The North I-25 Coalition, a group of elected officials from jurisdictions along the highway, asked CDOT for more time to come to an agreement on a project utilizing A $90 million RAMP grant. The CDOT Directors agreed, giving Northern Colorado until December to submit a plan. Perhaps the extra time will allow CDOT and the Coalition to come up with a viable project, on which all parties can agree, to begin the expansion of I-25. It is currently estimated that the total cost to complete the project as envisioned in the EIS (Environmental Impact Statement) would be somewhere around $938 million in 2014 dollars.
Although we might assume transportation is a core government service, in reality it does not appear to be a priority for the state or federal governments. Here is a short summary of state and federal transportation funding. While it may look like there’s a lot of money to be had, keep the cost of the North I-25 project in mind as you read.
State of Colorado Funding
The State has little general fund money allocated for highway improvements. In 2009 the General Assembly authorized SB-228 to authorize 2 percent of the general fund revenues to the State’s Highway User Trust Fund if Colorado personal income grew by 5 percent in 2012. Unfortunately, according to CDOT’s 2014-2015 budget, that projected transfer will be zero. This means CDOT relies on the State’s Highway User Tax Fund, which is comprised of fuel taxes, registration fees and other smaller revenue sources, in addition to the State’s allocation of federal Highway Trust Fund dollars. In FY 2011-2012, the State’s total transportation revenue was $1.4 billion, including federal funding.
The federal Highway Trust Fund (HTF) was created in 1956 to pay for the country’s interstate highway system. The fund pays for the nation’s vitally needed road and transit projects and has operated on an 18.4-cents-per-gallon federal gasoline tax that hasn’t been raised since 1993. Now it raises about $39 billion a year but is facing shortfalls of close to $20 billion annually as more efficient cars pay less into the fund while infrastructure repair costs rise. Officials estimate the fund could run short of money as early as August 2014.
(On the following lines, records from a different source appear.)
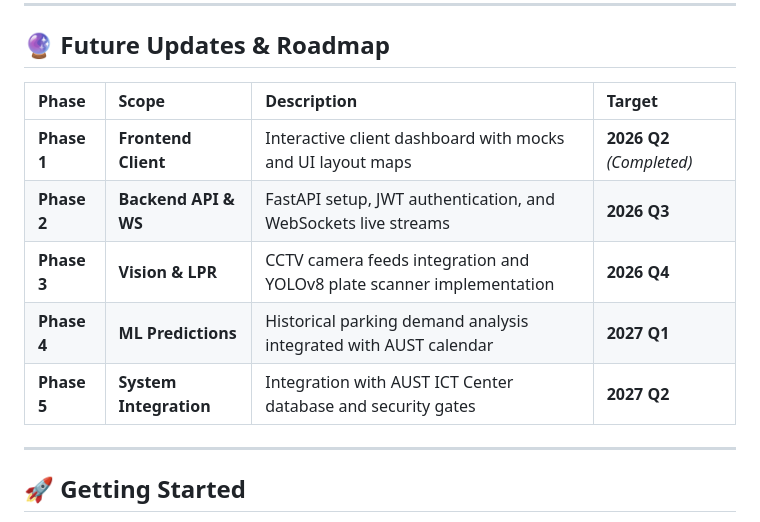
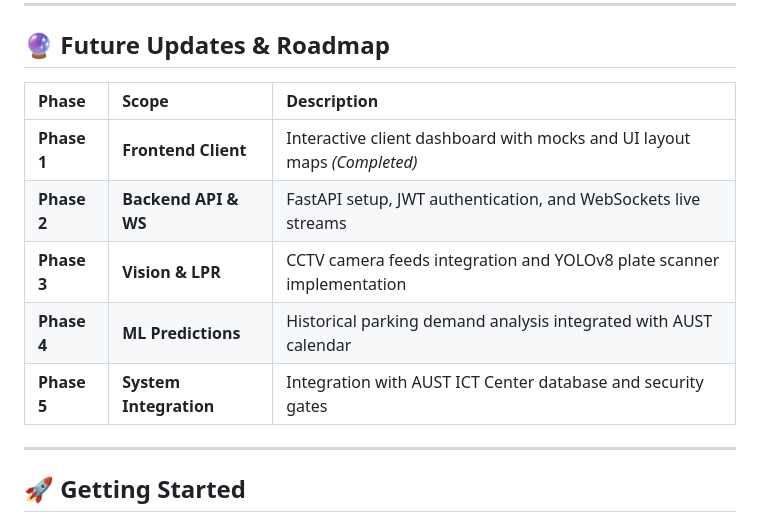
Before and after one commit to oritri98/Smart_Parking_Lot, a Markdown page: README.md, the part around the change. Drawn GitHub-style.

Commit message:
Update roadmap format in README
Removed target dates from the roadmap phases in the README.

```diff
--- a/README.md
+++ b/README.md
@@ -162,13 +162,13 @@ A response form allowing AUST members to submit issues, report parking blockages
 
 ## 🔮 Future Updates & Roadmap
 
-| Phase | Scope | Description | Target |
-| :--- | :--- | :--- | :--- |
-| **Phase 1** | **Frontend Client** | Interactive client dashboard with mocks and UI layout maps | **2026 Q2** *(Completed)* |
-| **Phase 2** | **Backend API & WS** | FastAPI setup, JWT authentication, and WebSockets live streams | **2026 Q3** |
-| **Phase 3** | **Vision & LPR** | CCTV camera feeds integration and YOLOv8 plate scanner implementation | **2026 Q4** |
-| **Phase 4** | **ML Predictions** | Historical parking demand analysis integrated with AUST calendar | **2027 Q1** |
-| **Phase 5** | **System Integration**| Integration with AUST ICT Center database and security gates | **2027 Q2** |
+| Phase | Scope | Description |
+| :--- | :--- | :--- |
+| **Phase 1** | **Frontend Client** | Interactive client dashboard with mocks and UI layout maps *(Completed)* |
+| **Phase 2** | **Backend API & WS** | FastAPI setup, JWT authentication, and WebSockets live streams |
+| **Phase 3** | **Vision & LPR** | CCTV camera feeds integration and YOLOv8 plate scanner implementation |
+| **Phase 4** | **ML Predictions** | Historical parking demand analysis integrated with AUST calendar |
+| **Phase 5** | **System Integration**| Integration with AUST ICT Center database and security gates |
 
 ---
 
```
Because the gas tax has not generated enough revenue, Congress has periodically passed legislation to fill the gap. Two federal programs that are commonly used by state and local officials are TIGER (Transportation Investment Generating Economic Recovery) and MAP21 (Moving Ahead for Progress in the 21st Century) programs. MAP21 was a two-year authorization that will require renewal by Congress this year.
Recently Colorado Senators Udall and Bennet wrote to the Appropriations Committee to include transportation funding in fiscal year 2015 budget for TIGER and MAP21. In the letter the Senators argue that these programs are necessary to fund improvements for I-25 and I-70.
The Obama administration has proposed a four-year, $302 billion transportation bill that would bolster the trust fund with the help of corporate tax reforms, not a higher gas tax. But this approach is already being rejected by congressional leaders as unlikely to pass this year. Increasing the HTF would seem like an obvious solution, but Congress is apparently loathe to do that in an election year.
The competition for federal funding – if it is included in the FY 2015 budget – will be extreme. The likelihood of the North I-25 project receiving any of those dollars seems remote. It is important to continue to request for support from our congressional delegation and to remind them that I-25 is the major north/south interstate in Colorado and that the EIS was approved three years ago. If nothing happens soon, that EIS will be out of date.